Illegal Eviction: Advice and Tenants’ Rights
The majority of private tenants have an assured shorthold tenancy. Landlords do not have to give a reason to ask tenants to leave a property, however as an assured shorthold tenant, tenants have the right to receive written notice to leave their home. It is illegal for a landlord to evict a tenant without following the proper legal process. Landlords who illegally evict tenants can be prosecuted, fined and/or given a custodial sentence.
Assured shorthold tenants’ rights
Tenants have the right to live in their home peacefully and without harassment.
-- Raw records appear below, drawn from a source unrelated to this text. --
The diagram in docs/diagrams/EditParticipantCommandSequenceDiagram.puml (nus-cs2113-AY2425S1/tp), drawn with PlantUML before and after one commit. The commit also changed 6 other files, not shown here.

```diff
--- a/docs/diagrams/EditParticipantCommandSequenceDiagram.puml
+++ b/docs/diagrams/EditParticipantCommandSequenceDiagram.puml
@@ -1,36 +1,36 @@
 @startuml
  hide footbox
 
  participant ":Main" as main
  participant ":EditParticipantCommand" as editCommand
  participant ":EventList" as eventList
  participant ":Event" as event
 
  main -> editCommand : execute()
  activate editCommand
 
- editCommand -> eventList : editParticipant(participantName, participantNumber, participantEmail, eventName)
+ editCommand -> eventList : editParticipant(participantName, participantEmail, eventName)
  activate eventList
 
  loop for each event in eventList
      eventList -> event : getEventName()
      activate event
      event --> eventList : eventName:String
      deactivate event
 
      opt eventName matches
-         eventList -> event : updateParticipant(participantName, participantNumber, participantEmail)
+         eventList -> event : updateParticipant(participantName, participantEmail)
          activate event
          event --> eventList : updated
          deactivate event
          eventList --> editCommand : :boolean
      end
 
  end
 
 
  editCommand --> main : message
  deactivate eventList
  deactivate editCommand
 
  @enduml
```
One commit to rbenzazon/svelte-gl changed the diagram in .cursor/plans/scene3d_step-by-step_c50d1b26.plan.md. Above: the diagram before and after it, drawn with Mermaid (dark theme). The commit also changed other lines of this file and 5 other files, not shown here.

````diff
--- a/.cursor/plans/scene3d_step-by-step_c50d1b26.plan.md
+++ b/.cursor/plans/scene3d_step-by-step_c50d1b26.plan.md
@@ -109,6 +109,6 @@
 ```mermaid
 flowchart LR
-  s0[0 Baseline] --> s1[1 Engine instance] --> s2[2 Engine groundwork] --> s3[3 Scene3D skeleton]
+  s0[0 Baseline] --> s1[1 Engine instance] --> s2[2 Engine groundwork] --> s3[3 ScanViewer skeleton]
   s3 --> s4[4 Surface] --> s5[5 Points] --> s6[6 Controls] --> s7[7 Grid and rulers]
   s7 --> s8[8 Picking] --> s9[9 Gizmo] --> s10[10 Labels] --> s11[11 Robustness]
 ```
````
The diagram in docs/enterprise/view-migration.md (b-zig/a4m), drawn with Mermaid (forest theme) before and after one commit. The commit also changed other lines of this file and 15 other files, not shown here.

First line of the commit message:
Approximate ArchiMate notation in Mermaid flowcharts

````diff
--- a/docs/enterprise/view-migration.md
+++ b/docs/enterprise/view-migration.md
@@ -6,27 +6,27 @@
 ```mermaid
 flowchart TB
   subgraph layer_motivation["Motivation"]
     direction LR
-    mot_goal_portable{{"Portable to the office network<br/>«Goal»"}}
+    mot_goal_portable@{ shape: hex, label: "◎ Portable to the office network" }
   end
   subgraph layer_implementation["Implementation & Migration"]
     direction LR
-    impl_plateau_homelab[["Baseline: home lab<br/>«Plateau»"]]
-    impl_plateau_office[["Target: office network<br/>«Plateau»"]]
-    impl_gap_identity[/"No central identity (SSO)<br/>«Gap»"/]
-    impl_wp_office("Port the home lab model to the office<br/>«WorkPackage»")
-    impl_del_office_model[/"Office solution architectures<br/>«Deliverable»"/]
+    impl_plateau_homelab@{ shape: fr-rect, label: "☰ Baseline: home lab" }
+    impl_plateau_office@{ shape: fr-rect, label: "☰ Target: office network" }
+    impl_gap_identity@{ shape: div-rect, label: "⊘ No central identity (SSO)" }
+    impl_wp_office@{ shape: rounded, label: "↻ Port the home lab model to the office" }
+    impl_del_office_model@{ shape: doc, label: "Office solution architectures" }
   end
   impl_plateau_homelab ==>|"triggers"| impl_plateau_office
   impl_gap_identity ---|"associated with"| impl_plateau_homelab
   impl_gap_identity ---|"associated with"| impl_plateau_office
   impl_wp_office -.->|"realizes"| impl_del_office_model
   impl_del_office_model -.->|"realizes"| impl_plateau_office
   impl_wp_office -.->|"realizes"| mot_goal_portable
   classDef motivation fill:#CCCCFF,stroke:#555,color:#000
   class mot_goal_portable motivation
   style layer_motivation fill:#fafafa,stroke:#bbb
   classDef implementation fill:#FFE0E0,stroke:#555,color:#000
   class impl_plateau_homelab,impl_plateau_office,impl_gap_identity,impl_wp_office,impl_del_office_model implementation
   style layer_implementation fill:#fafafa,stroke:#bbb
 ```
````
The landlord must not:
· threaten the tenant or force them to leave.
· change the locks while they are out.
· physically remove them from the property.
· stop them from getting into particular areas of their home.
These activities can be considered illegal eviction. The only person who can forcibly remove a tenant from a rental property is a court bailiff.
As mentioned above, landlords do not need to give a reason for wanting assured shorthold tenants to leave a property, although a common reason could be that they are selling the property.
· To ask a tenant to leave, a landlord must give at least two months’ notice in the form of a Section 21 Notice requiring possession.
· A Section 21 Notice cannot expire within the fixed term of a tenancy agreement.
· This guarantees the landlord possession of the property once the Notice expires.
Should the landlord claim that the tenants have breached one or more terms of the contract, for example not paying rent, they only need give a minimum of two weeks’ notice. In this instance, landlords serve a Section 8 Notice seeking possession, which must contain very specific wording, to the tenants. This type of notice can expire inside the fixed term of a contract.
Should the Notice expire before the tenants have left the property, the landlord has to apply to the court for a possession order. With a Section 21 Notice, the court has no choice but to grant the landlord’s wishes, as long as he or she has followed the correct procedure. A word of caution, tenants are liable to pay the landlord’s court costs should they cause the landlord to go to court to get a possession order and/or bailiff’s warrant.
If the tenants do not leave the property before or on the day specified in the possession order, the landlord must go back to the court to request a bailiff’s warrant. The court bailiff will then come to the property, on the date specified on the warrant, to change the locks and physically remove the tenants and their belongings from the property if necessary.
Advice for tenants
If you believe you have been illegally evicted you can ask your local authority for help.
· There may be a dedicated tenancy relations officer, alternatively the housing team should be able to help you.
· The council may be able to provide mediation and help resolve the situation.
· You may be able to get a court order to force the landlord to allow you back into the property if you have been illegally evicted.
Family Homes are letting agents with offices in Sittingbourne. We have been in business for over 30 years and are the leading and largest independent specialists in property lettings and management in the area. If you are being harassed by your landlord or have been illegally evicted you can contact us for advice.